Difference listings
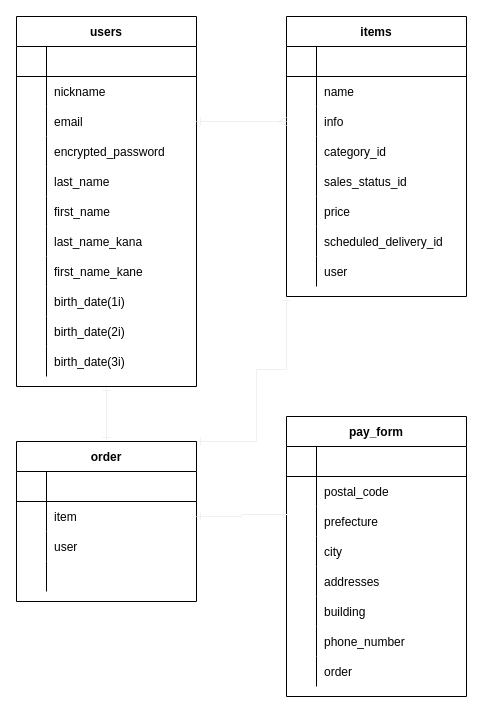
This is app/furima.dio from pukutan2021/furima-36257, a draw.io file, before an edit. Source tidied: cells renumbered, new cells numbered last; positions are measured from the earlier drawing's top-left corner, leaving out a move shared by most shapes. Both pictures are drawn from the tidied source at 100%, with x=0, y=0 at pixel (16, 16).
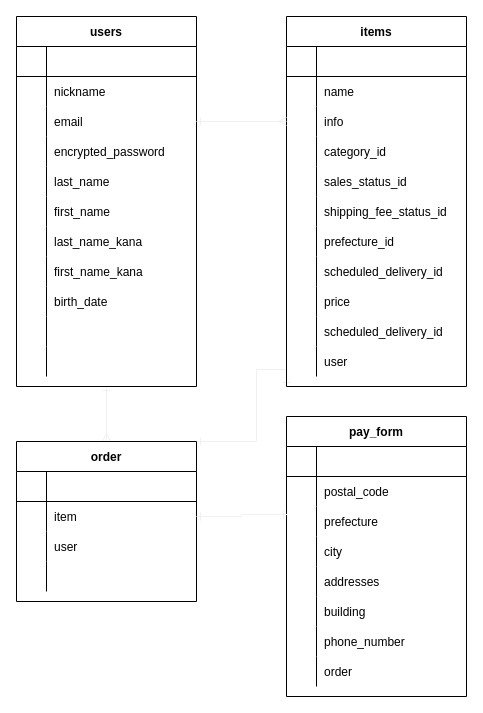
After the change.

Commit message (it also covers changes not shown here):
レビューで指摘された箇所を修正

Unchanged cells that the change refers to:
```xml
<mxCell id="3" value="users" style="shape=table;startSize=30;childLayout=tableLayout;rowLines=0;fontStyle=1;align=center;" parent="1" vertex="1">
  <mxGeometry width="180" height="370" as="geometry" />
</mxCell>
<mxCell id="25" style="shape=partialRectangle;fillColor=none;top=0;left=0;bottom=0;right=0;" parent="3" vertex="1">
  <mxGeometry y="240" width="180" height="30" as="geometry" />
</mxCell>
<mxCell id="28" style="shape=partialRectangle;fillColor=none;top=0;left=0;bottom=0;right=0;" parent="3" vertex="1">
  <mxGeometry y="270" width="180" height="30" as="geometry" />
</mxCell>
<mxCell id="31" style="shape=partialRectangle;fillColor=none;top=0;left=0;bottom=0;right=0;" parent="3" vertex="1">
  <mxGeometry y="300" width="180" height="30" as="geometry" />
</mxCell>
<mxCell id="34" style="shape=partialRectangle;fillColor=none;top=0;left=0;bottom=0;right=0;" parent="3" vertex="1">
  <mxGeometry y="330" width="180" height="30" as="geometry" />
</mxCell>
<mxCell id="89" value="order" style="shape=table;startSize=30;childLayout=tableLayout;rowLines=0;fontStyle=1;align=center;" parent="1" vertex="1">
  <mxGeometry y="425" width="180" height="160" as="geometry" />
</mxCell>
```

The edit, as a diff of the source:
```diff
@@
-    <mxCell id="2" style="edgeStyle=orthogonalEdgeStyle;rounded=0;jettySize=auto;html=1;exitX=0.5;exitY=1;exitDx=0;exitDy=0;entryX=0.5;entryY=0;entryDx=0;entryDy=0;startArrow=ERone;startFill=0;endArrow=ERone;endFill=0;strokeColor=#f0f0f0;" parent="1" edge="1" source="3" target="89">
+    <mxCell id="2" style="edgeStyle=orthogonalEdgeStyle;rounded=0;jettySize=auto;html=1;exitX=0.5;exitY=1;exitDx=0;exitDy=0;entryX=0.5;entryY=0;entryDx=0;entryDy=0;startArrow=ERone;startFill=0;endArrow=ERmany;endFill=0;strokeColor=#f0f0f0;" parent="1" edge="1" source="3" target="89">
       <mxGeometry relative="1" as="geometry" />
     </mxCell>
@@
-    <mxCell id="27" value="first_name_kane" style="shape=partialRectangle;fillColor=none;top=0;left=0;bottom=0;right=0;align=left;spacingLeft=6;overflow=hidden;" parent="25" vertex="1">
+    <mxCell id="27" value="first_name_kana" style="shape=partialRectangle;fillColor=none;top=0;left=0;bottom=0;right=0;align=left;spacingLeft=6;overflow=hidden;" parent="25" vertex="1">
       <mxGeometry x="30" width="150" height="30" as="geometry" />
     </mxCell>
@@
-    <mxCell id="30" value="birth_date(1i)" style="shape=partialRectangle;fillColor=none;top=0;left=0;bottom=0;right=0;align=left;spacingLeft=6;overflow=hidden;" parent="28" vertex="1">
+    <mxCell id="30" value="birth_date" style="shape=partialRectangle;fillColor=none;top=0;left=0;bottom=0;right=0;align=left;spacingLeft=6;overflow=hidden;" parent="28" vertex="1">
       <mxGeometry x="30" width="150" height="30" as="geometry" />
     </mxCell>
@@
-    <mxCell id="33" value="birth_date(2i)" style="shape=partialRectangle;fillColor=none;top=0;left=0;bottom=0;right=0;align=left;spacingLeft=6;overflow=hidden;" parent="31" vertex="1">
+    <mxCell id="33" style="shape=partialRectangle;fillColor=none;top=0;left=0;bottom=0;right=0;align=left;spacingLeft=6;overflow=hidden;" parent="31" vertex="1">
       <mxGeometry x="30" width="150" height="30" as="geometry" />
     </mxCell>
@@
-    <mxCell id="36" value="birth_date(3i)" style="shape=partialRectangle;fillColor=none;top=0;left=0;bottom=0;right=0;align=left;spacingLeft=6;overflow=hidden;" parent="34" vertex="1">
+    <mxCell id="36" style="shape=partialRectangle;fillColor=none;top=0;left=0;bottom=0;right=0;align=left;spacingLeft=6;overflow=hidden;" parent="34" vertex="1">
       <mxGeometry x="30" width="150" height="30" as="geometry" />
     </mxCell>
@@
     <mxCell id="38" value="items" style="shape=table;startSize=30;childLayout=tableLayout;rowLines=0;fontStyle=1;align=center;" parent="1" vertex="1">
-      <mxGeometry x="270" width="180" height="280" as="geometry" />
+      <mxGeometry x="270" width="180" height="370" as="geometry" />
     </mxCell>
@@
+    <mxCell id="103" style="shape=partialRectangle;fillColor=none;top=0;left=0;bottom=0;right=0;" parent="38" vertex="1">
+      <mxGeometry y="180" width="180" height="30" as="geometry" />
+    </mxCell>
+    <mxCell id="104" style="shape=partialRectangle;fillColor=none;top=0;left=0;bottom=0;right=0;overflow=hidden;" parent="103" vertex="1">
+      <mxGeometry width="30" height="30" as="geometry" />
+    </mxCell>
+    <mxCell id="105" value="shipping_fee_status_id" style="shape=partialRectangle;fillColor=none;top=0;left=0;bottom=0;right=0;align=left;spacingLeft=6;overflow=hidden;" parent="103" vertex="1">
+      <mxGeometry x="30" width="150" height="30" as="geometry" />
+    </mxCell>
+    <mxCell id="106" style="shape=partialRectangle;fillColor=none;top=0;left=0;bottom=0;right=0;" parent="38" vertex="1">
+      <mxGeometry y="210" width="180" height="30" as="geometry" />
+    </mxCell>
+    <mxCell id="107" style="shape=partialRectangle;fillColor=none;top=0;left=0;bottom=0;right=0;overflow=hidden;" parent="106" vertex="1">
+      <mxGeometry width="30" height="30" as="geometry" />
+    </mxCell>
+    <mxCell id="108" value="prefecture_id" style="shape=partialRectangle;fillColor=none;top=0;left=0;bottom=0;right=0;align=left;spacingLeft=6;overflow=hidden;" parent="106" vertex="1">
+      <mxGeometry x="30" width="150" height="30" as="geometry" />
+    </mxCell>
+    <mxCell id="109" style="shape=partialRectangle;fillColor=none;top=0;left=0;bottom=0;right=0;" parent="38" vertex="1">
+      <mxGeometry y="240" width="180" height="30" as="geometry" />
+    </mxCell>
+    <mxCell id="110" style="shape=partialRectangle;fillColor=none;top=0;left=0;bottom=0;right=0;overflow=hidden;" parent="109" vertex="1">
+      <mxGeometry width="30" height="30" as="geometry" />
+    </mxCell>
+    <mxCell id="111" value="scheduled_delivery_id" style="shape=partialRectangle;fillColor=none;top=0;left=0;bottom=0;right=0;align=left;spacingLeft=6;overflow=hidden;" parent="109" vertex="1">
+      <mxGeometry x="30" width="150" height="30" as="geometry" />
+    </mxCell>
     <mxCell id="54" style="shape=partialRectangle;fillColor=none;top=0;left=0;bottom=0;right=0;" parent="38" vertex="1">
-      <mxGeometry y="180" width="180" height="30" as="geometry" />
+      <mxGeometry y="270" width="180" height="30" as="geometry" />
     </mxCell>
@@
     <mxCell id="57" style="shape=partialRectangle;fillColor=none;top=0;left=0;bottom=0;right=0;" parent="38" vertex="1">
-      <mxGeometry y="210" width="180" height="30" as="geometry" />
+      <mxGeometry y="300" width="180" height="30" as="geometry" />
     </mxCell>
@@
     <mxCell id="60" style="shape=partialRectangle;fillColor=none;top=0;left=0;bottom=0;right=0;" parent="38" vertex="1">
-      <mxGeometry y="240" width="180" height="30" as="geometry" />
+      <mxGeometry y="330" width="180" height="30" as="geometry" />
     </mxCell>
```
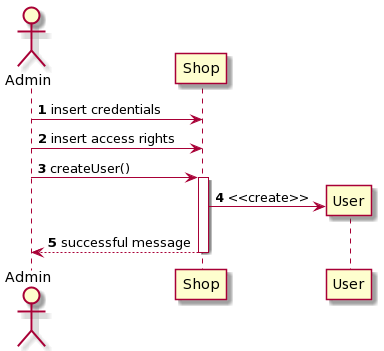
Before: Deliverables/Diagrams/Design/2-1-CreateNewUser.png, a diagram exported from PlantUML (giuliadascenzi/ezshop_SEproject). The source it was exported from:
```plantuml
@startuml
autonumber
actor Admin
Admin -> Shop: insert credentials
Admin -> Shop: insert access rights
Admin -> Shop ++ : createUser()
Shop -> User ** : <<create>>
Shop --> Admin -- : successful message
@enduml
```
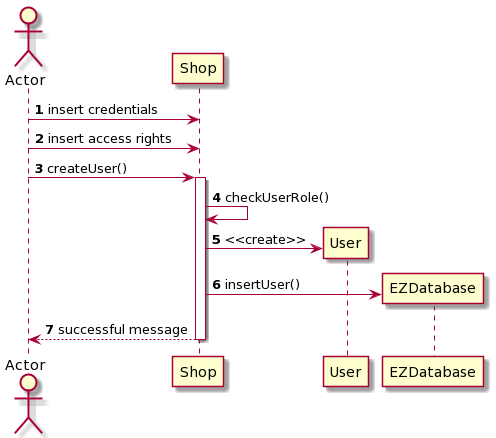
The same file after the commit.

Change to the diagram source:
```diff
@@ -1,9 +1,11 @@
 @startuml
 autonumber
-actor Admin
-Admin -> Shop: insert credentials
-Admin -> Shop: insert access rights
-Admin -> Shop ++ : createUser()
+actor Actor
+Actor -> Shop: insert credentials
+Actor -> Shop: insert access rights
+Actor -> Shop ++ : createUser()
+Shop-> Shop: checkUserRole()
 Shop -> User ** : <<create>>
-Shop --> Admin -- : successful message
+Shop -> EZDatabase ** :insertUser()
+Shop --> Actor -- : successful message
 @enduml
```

▶ Your goal
Once you have read through the entries, say how many of their lines include the string "message" and give nothing but that number.

▶ Your response
4